Objectives: Biological markers of narcolepsy with cataplexy (classical narcolepsy) include sleep-onset REM periods (SOREM) on multiple sleep latency tests (MSLT), HLA-DQB1*0602 positivity, low levels of cerebrospinal fluid (CSF) hypocretin-1 (orexin A), increased body mass index (BMI), and high levels of CSF leptin. The clinical borderland of narcolepsy and the diagnostic value of different markers of narcolepsy remain controversial and were assessed in a consecutive series of 27 patients with hypersomnia of (mainly) neurological origin.
Methods: Diagnoses included classical narcolepsy (n=3), symptomatic narcolepsy (n=1), narcolepsy without cataplexy (n=4), idiopathic hypersomnia (n=5), hypersomnia associated with psychiatric disorders (n=5), and hypersomnia secondary to neurological disorders or of undetermined origin (n=9). Clinical assessment included BMI, Epworth Sleepiness Scale (ESS), Ullanlinna Narcolepsy Scale (UNS), and history of REM-symptoms (sleep paralysis, hallucinations). HLA-typing, electrophysiological studies (conventional polysomnography, MSLT, 1-week actigraphy), and measurements of CSF levels of hypocretin and leptin were also performed.

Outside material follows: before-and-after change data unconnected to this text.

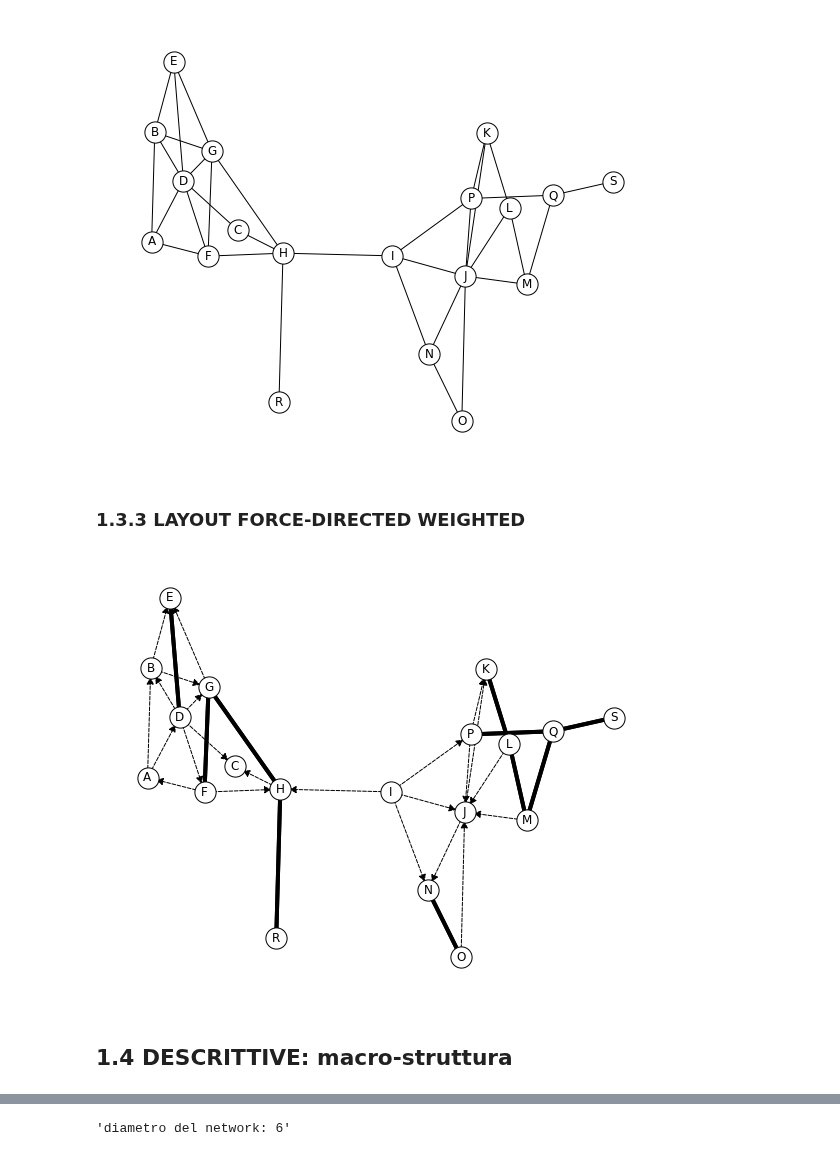
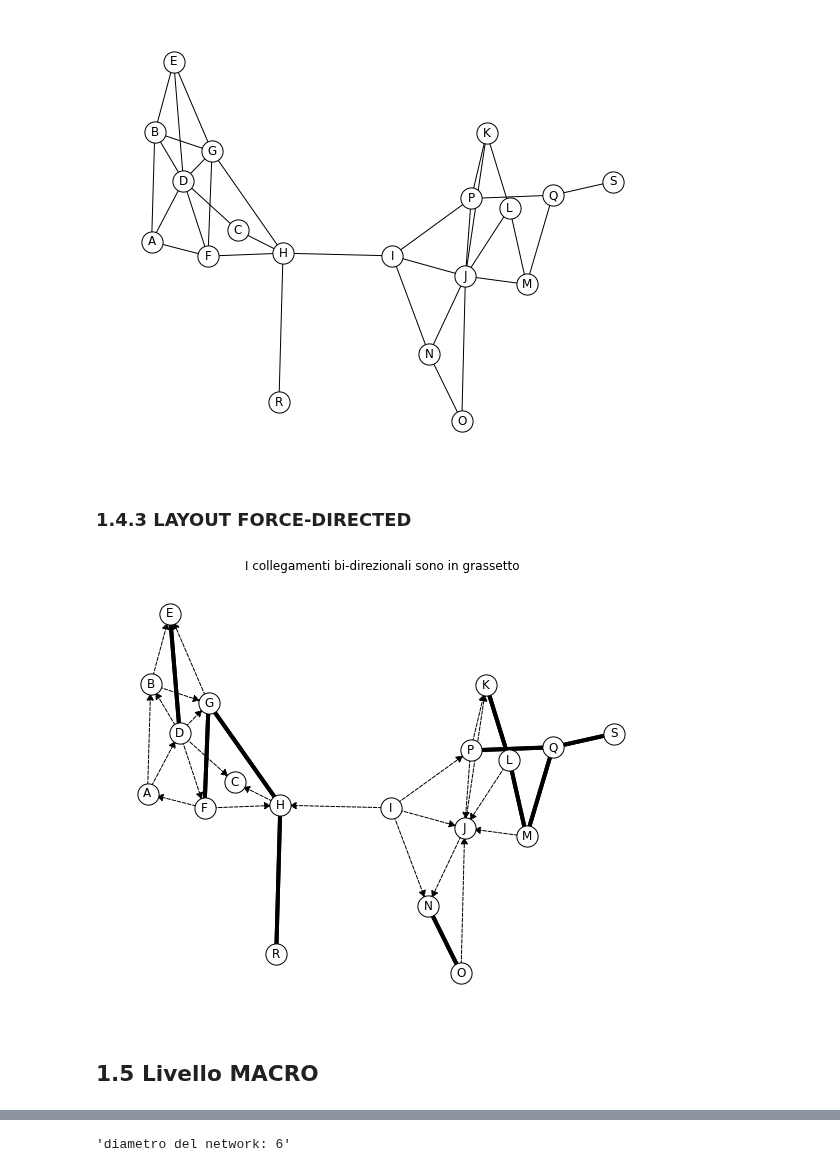
Before and after one commit to alkaest2002/ABGrid, a Jupyter notebook: materials/course 101/esercitazione.ipynb, the cells around one changed output, grey strips where cells are left out. Cells and saved outputs as stored; diff of their text form; code cells hidden in the pictures.

```diff
--- a/materials/course 101/esercitazione.ipynb
+++ b/materials/course 101/esercitazione.ipynb
@@ -190,25 +136,26 @@ plot_network();
 # %% [output]
 [figure]
 # %% [markdown]
-### 1.3.3 LAYOUT FORCE-DIRECTED WEIGHTED
+### 1.4.3 LAYOUT FORCE-DIRECTED
-# %%
-fig, ax = plt.subplots(figsize=FIG_SIZE)
-ax.axis('off')
-
-L = Ge.to_directed()
-for idx in [30, 31, 25, 20, 24, 33, 38, 10,  7, 35, 36, 39,  3, 42,  8, 34,  4,
-       27, 16, 11, 23, 37, 15, 32, 13, 29, 17,  2, 14, 26]:
-    (s,t) = list(L.edges)[idx]
-    if (s,t) in L.edges and (t,s) in L.edges : L.remove_edge(s,t)
-reciprical_edges = [ (s,t) for (s,t) in L.edges if (t,s) in L.edges ]
-non_reciprocal_edges = [ e for e in L.edges if e not in reciprical_edges]
-loc = nx.spring_layout(L, k=.8, seed=SEED)
-nx.draw_networkx_nodes(L,spring_pos, **NODE_OPTIONS, ax=ax);
-nx.draw_networkx_edges(L,spring_pos, edgelist = non_reciprocal_edges, style="--", arrowsize=15);
-nx.draw_networkx_edges(L,spring_pos, edgelist = reciprical_edges, width=4, arrowstyle="-");
-nx.draw_networkx_labels(L,spring_pos);
-# %% [output]
-[figure, removed]
+# %%
+fig, ax = plt.subplots(figsize=FIG_SIZE)
+ax.axis('off')
+
+L = Ge.to_directed()
+for idx in [30, 31, 25, 20, 24, 33, 38, 10,  7, 35, 36, 39,  3, 42,  8, 34,  4,
+       27, 16, 11, 23, 37, 15, 32, 13, 29, 17,  2, 14, 26]:
+    (s,t) = list(L.edges)[idx]
+    if (s,t) in L.edges and (t,s) in L.edges : L.remove_edge(s,t)
+reciprical_edges = [ (s,t) for (s,t) in L.edges if (t,s) in L.edges ]
+non_reciprocal_edges = [ e for e in L.edges if e not in reciprical_edges]
+loc = nx.spring_layout(L, k=.8, seed=SEED)
+nx.draw_networkx_nodes(L,spring_pos, **NODE_OPTIONS, ax=ax);
+nx.draw_networkx_edges(L,spring_pos, edgelist = non_reciprocal_edges, style="--", arrowsize=15);
+nx.draw_networkx_edges(L,spring_pos, edgelist = reciprical_edges, width=4, arrowstyle="-");
+nx.draw_networkx_labels(L,spring_pos)
+ax.set_title("I collegamenti bi-direzionali sono in grassetto");
+# %% [output]
+[figure, added]
 # %% [markdown]
-## 1.4 DESCRITTIVE: macro-struttura
+## 1.5 Livello MACRO
 # %% [markdown]
```
Also changed, not shown: parts of 63 cells of this notebook.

Results: Hypocretin-1 was undetectable in three patients with classic narcolepsy and detectable in the remaining 24 patients. Other narcoleptic markers also frequently found in patients without narcolepsy included ESS>14 (78% of 27 patients), UNS>14 (75%), REM symptoms (30%), sleep latencies on MSLT<5 min (41%), >/=2 SOREM (30%), DQB1*0602 positivity (52%), BMI>25 (52%), and increased CSF leptin (48%). Hypersomnia was documented by an increased time 'asleep' in 41% of patients. Overlapping clinical and electrophysiological findings were seen mostly in patients with narcolepsy without cataplexy, idiopathic hypersomnia, and psychiatric hypersomnia.
Conclusions: (1) Hypocretin dysfunction is not the 'final common pathway' in the pathophysiology of most hypersomnolent syndromes that fall on the borderline for a diagnosis of narcolepsy. (2) The observed overlap among these hypersomnolent syndromes implies that current diagnostic categories are not entirely unambiguous. (3) A common hypothalamic, hypocretin-independent dysfunction may be present in some of these syndromes.